Amazon is addictive
We might hate the way it operates, but Amazon is the company we turn to when we’re out of time, can’t get out of the house, or just can’t wait for that new bit of kit. Groceries, clothes, books, entertainment – you can get it all from Amazon. At Greenkit, like every other business, we have an Amazon business account. Amazon boxes arrive in the warehouse every week often more than once. Sometimes when we try to order from another supplier it turns up in an Amazon delivery anyway.
Meanwhile…the real Amazon is disappearing
As the Rainforest Alliance reports: ‘The tropics lost 12 million hectares of tree cover in 2018, including 3.6 million hectares of irreplaceable primary rainforest. This destruction not only costs us their huge carbon-storage potential, but also creates further greenhouse gas emissions, when the felled trees are burned or left to rot. Studies show that tropical forest loss is responsible for 8 percent of the world’s annual carbon emissions. In fact, if tropical deforestation were a country, it would be the world’s third-biggest emitter, behind China and the United States.’
How will the #AmazonDiet work?
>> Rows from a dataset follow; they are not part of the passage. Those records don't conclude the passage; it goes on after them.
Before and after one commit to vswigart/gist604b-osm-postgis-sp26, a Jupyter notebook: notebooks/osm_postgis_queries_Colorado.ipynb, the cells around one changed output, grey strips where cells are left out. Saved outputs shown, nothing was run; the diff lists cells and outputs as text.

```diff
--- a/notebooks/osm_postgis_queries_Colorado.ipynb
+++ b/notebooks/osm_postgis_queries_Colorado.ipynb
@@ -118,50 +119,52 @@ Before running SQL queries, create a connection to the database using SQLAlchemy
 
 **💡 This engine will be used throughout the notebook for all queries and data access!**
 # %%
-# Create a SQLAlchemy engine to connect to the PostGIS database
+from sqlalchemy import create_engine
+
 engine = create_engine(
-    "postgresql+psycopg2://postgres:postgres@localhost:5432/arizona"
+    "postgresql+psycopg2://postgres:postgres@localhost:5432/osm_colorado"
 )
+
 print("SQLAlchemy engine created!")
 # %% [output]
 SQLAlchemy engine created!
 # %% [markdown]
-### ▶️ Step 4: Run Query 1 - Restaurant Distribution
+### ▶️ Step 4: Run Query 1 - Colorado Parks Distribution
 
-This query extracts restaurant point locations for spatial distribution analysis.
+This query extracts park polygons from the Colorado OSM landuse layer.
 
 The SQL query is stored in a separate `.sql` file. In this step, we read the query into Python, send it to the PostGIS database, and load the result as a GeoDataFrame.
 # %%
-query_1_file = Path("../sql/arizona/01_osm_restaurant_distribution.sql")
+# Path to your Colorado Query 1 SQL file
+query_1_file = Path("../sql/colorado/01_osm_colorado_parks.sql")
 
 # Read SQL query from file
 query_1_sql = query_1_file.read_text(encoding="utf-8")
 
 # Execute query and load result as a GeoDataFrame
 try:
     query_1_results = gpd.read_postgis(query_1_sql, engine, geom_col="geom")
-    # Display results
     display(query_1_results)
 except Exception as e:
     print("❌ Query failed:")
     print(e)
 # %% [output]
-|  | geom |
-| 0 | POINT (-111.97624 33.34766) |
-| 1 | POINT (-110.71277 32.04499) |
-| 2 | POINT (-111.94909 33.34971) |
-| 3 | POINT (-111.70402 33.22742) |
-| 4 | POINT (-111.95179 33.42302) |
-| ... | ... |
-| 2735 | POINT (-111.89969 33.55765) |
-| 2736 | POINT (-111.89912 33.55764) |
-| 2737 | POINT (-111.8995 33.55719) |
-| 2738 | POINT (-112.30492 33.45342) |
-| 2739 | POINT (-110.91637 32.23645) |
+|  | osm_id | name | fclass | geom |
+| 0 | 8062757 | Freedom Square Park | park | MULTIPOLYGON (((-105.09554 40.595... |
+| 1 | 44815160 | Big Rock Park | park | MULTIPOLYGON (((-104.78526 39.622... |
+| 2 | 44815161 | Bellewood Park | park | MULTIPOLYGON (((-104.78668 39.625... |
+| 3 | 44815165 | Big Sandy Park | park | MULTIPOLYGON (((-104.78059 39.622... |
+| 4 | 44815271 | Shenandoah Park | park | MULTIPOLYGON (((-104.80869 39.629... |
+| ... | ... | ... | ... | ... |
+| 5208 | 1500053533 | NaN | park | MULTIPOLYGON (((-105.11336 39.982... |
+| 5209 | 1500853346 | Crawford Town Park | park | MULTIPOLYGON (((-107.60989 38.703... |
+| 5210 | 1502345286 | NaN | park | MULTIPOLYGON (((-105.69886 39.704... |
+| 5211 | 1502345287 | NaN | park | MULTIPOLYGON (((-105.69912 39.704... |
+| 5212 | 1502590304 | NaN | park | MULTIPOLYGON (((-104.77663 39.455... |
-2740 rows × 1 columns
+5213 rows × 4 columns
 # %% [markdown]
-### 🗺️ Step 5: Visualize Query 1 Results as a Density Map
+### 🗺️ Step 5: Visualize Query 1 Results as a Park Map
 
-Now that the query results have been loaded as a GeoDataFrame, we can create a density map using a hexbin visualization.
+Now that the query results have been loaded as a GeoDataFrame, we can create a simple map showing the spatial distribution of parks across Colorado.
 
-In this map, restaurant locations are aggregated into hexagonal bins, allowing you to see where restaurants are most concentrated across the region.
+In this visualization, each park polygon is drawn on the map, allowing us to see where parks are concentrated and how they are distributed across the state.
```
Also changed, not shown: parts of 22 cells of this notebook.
In 2022 Greenkit pledges to cut our spend with Amazon, and all its subsidiaries by 50% . We’re also going to offset the money we do spend with Amazon with a 10% by value donation to the Rainforest Alliance at the end of each quarter. All diets are painful and Amazon is a hard habit to break. But we hope to spend the year forging new links with ethical retailers like EcoVibe the Green Stationery Company and others like them on the way to kicking our Amazon habit. Why don’t you join us?
‘What’s Wrong with Amazon,’ Ethical Consumer Magazine, Issue 193, Nov/Dec 2021